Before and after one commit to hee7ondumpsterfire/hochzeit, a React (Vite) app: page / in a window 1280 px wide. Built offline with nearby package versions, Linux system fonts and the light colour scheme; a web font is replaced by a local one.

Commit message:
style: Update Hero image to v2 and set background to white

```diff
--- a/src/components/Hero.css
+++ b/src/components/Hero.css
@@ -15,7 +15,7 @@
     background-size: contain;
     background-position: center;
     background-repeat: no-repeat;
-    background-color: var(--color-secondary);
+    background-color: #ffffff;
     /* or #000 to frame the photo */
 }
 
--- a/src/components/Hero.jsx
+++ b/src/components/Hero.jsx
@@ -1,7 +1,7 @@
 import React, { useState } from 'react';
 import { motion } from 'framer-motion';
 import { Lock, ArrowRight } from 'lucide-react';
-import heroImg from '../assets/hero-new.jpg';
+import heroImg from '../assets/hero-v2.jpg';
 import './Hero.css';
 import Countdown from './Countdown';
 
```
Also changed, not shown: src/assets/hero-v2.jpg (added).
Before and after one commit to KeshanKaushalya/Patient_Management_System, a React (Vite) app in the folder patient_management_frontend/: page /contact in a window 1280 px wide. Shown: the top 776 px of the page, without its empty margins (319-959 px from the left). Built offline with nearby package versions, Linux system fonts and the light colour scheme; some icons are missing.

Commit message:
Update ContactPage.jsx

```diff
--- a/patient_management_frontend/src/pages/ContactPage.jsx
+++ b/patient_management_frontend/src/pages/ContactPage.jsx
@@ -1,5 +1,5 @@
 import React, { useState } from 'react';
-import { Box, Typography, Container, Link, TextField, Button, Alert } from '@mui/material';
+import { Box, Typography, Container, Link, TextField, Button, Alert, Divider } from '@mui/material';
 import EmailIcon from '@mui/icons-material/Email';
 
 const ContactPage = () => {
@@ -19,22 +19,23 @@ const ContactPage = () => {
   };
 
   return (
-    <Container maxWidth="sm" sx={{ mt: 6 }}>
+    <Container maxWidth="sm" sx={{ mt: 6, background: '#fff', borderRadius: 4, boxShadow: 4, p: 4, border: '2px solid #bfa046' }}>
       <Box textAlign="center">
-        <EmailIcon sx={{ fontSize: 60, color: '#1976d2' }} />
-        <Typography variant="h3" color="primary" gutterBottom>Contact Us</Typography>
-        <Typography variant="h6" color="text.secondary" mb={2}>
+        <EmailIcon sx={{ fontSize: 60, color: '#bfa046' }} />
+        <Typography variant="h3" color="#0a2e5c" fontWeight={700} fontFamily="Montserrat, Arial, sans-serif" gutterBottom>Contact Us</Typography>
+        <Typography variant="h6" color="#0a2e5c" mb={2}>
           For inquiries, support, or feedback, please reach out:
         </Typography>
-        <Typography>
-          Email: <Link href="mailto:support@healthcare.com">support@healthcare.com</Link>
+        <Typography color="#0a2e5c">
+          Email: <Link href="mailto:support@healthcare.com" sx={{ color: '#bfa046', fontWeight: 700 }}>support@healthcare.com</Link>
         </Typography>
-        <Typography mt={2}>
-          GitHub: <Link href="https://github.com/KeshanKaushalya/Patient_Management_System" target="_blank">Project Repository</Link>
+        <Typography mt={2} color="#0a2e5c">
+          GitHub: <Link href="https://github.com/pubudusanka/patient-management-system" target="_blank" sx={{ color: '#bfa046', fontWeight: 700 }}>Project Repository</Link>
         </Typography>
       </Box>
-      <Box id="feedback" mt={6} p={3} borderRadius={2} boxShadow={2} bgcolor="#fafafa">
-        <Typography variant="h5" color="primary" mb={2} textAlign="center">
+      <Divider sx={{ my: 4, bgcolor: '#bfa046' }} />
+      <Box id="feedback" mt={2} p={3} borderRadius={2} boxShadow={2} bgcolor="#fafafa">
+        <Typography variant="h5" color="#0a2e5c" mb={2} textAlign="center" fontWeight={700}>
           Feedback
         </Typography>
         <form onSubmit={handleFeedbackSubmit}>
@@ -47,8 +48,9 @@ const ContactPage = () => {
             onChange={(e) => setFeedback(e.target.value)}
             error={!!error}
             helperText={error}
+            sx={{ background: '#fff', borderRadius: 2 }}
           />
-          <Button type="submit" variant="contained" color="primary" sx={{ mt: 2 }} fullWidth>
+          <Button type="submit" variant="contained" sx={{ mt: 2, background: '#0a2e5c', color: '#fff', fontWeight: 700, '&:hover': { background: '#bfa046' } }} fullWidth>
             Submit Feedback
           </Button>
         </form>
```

** About this exercise **
The lines in the records above that include the word "components" must be copied out.

** Answer for this exercise **
--- a/src/components/Hero.css
+++ b/src/components/Hero.css
--- a/src/components/Hero.jsx
+++ b/src/components/Hero.jsx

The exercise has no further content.